By CHRIS KITCHING - Winnipeg Sun

Wayne Farris has no intentions of turning in his guitar and putting an end to his shaking, rattling and rolling.

Even if it means he books his own gigs and wrestles in front of dozens of people in nightclubs and community halls in small towns.

"I tell people that when the phone stops ringing and they stop asking for me I guess I'm finished. Or when the hair and sideburns are gone," said Farris, better known as the Honky Tonk Man.

He was a World Wrestling Federation star who regularly wrestled in front of tens of thousands of fans more than a decade ago.

Farris is doing a tour of southern Manitoba this week, with stops in Winnipeg, Beausejour, Gimli and La Broquerie.

Saturday's IWM event at Doubles Fun Club, at 20 Alpine St. in the Travelodge hotel, is an adults-only show that begins at 8 p.m. The Honky Tonk Man is facing "Beautiful" Bobby Jay.

Now in his early 50s, Farris hasn't slowed down since he left the WWF (now World Wrestling Entertainment) and joined the independent circuit. He worked 80 shows in six countries last year.

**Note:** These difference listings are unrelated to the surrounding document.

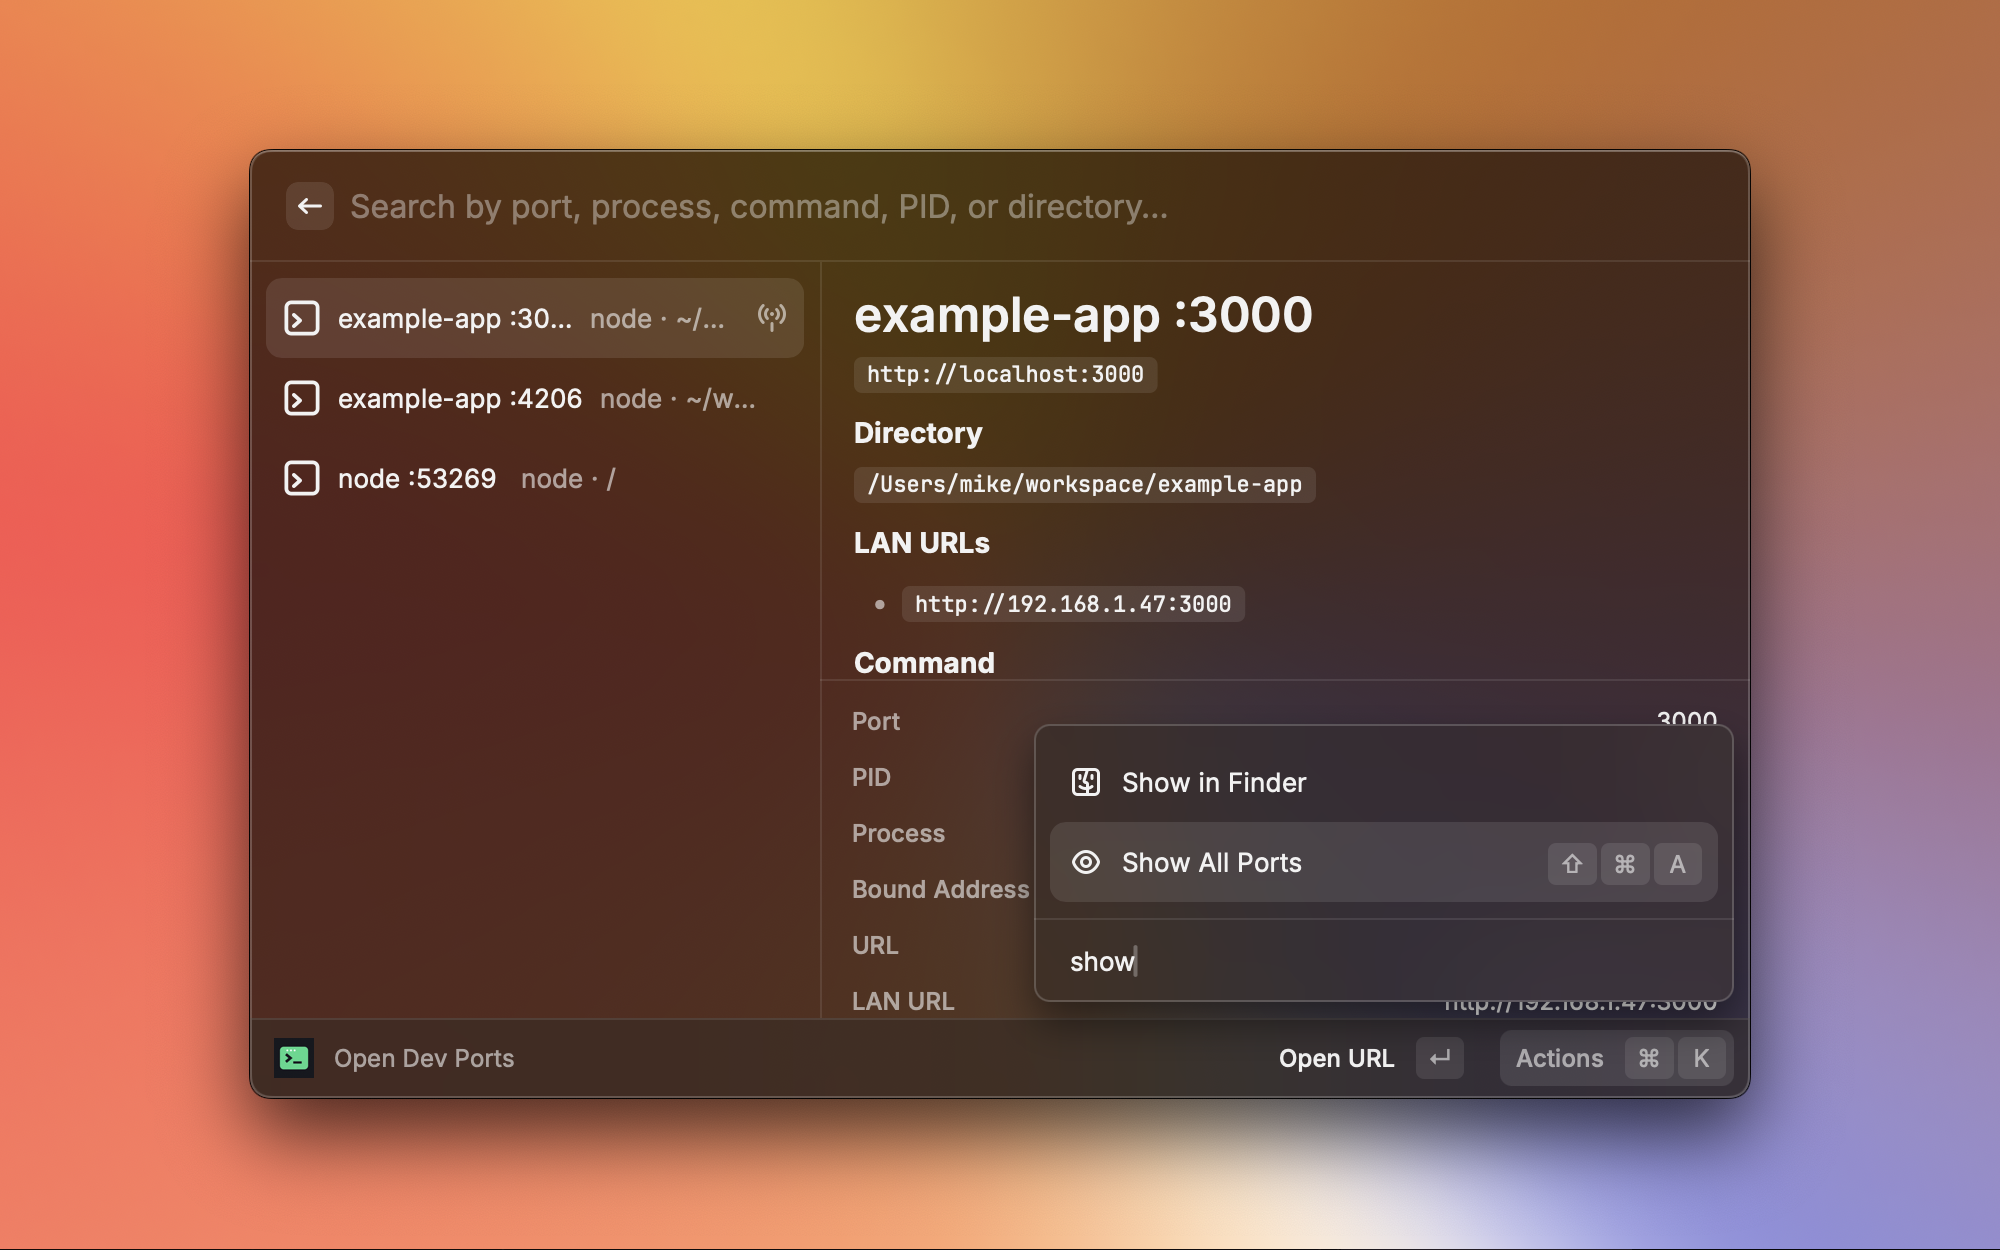
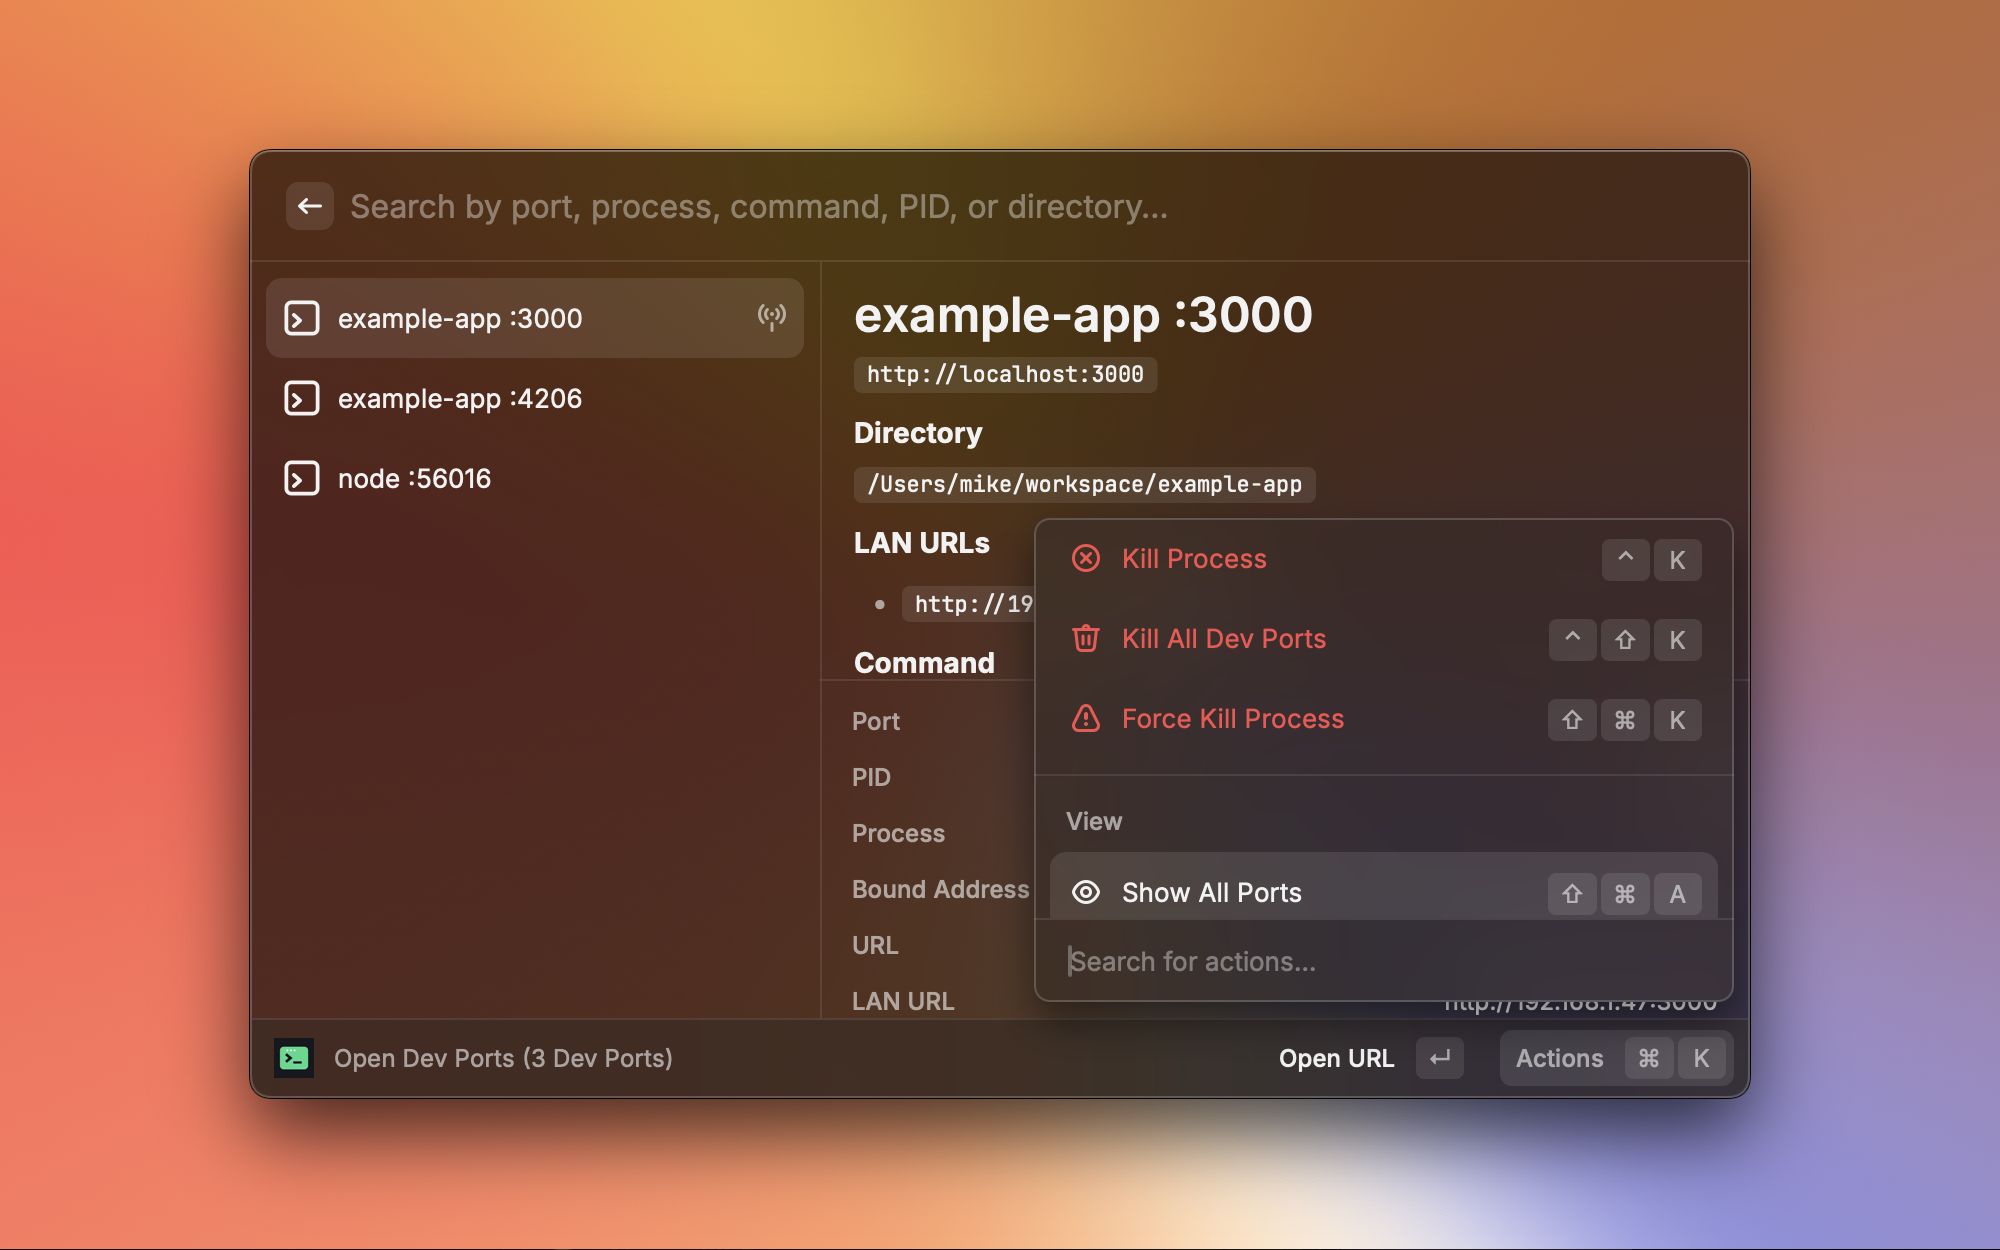
feat: refine port list presentation

diff --git a/src/open-dev-ports.tsx b/src/open-dev-ports.tsx
@@ -16,7 +16,6 @@ import {
 } from "@raycast/api";
 import { usePromise } from "@raycast/utils";
 import { useEffect, useMemo, useState } from "react";
-import path from "node:path";
 
 import { formatBytes, formatPercent, truncateCommand } from "./lib/format";
 import { getProcessCwds, getProcessStats, killProcess } from "./lib/processes";
@@ -38,6 +37,9 @@ export default function Command() {
     [ports, showAllPorts],
   );
   const devPorts = useMemo(() => ports.filter((port) => port.isDevServer), [ports]);
+  const navigationTitle = showAllPorts
+    ? `Open Dev Ports (${ports.length} ${ports.length === 1 ? "Port" : "Ports"})`
+    : `Open Dev Ports (${devPorts.length} ${devPorts.length === 1 ? "Dev Port" : "Dev Ports"})`;
 
   useEffect(() => {
     const interval = setInterval(() => {
@@ -63,6 +65,7 @@ export default function Command() {
     <List
       isLoading={isLoading}
       isShowingDetail={showDetails}
+      navigationTitle={navigationTitle}
       searchBarPlaceholder="Search by port, process, command, PID, or directory"
     >
       <List.EmptyView
@@ -124,9 +127,8 @@ function PortListItem({
 
   return (
     <List.Item
-      icon={port.isDevServer ? Icon.Terminal : Icon.Network}
+      icon={port.isDevServer ? Icon.Terminal : Icon.Circle}
       title={`${port.displayName} :${port.port}`}
-      subtitle={getPortSubtitle(port)}
       keywords={[
         String(port.port),
         String(port.pid),
@@ -320,32 +322,6 @@ function PortDetail({ port }: { port: PortProcess }) {
       }
     />
   );
-}
-
-function getPortSubtitle(port: PortProcess): string {
-  const directory = formatDirectory(port.cwd);
-
-  if (directory) {
-    return `${port.processName} · ${directory}`;
-  }
-
-  return port.processName;
-}
-
-function formatDirectory(directory?: string): string | undefined {
-  if (!directory) {
-    return undefined;
-  }
-
-  const home = process.env.HOME;
-  const normalized = home && directory.startsWith(home) ? `~${directory.slice(home.length)}` : directory;
-  const parts = normalized.split(path.sep).filter(Boolean);
-
-  if (parts.length <= 3) {
-    return normalized;
-  }
-
-  return `${parts[0]}/${parts[1]}/.../${parts[parts.length - 1]}`;
 }
 
 async function openPortUrl(port: PortProcess, preferences: CommandPreferences) {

"Independents are more enjoyable because I can do what I want to do, be as creative as I want to be and mix and mingle with the fans as much as I want to," he said recently from his home in Phoenix, Ariz.

Last year, he turned down a WWE legends contract because it would strip him of that freedom.

"I don't want to give up the rights to the name and character I created just for a paycheque, which could turn out to be just one paycheque," Farris said in his recognizable Southern drawl.

With the WWF, Farris gained notoriety for smashing wooden guitars over his opponents' heads and branding himself "the greatest intercontinental champion of all time."

Carrying the title for a record-setting 15 months in 1987-88 was the highlight of his career, he said.


One of the Honky Tonk Man's last visits to Winnipeg with the World Wrestling Federation was a smashing good time for everybody but his tag team partner.

The guitars came out -- like they did in many of his matches -- when he and Greg (The Hammer) Valentine faced the Bushwhackers during an event at Winnipeg Arena. The good guys usually had the instruments smashed over their heads but on that night one of the villains received a stiff guitar shot.

"Valentine's head was sticking out of the guitar and his eyes were crossed," said WWE representative Bob (Doc) Holliday, a Winnipeg Sun scribe whose job it was to find "cheap" guitars at a local music shop. "When he fell back into the ropes he was out. They didn't score the guitars (to weaken them beforehand)."

Holliday and Wayne Farris, the man behind the Honky Tonk Man persona, erupted in laughter when they recounted the story. "Someone saw stars. I was in charge of the guitars so if Valentine got whacked it was probably because I let it happen," Farris said.

"He needed that to wake him up. When we were a tag team we were called Rhythm & Blues, but the joke in the back was I was Rhythm and he was Snooze," he said.


  • July 1998: Fan Q&A
  • April 1998: The Honkytonk Man bares all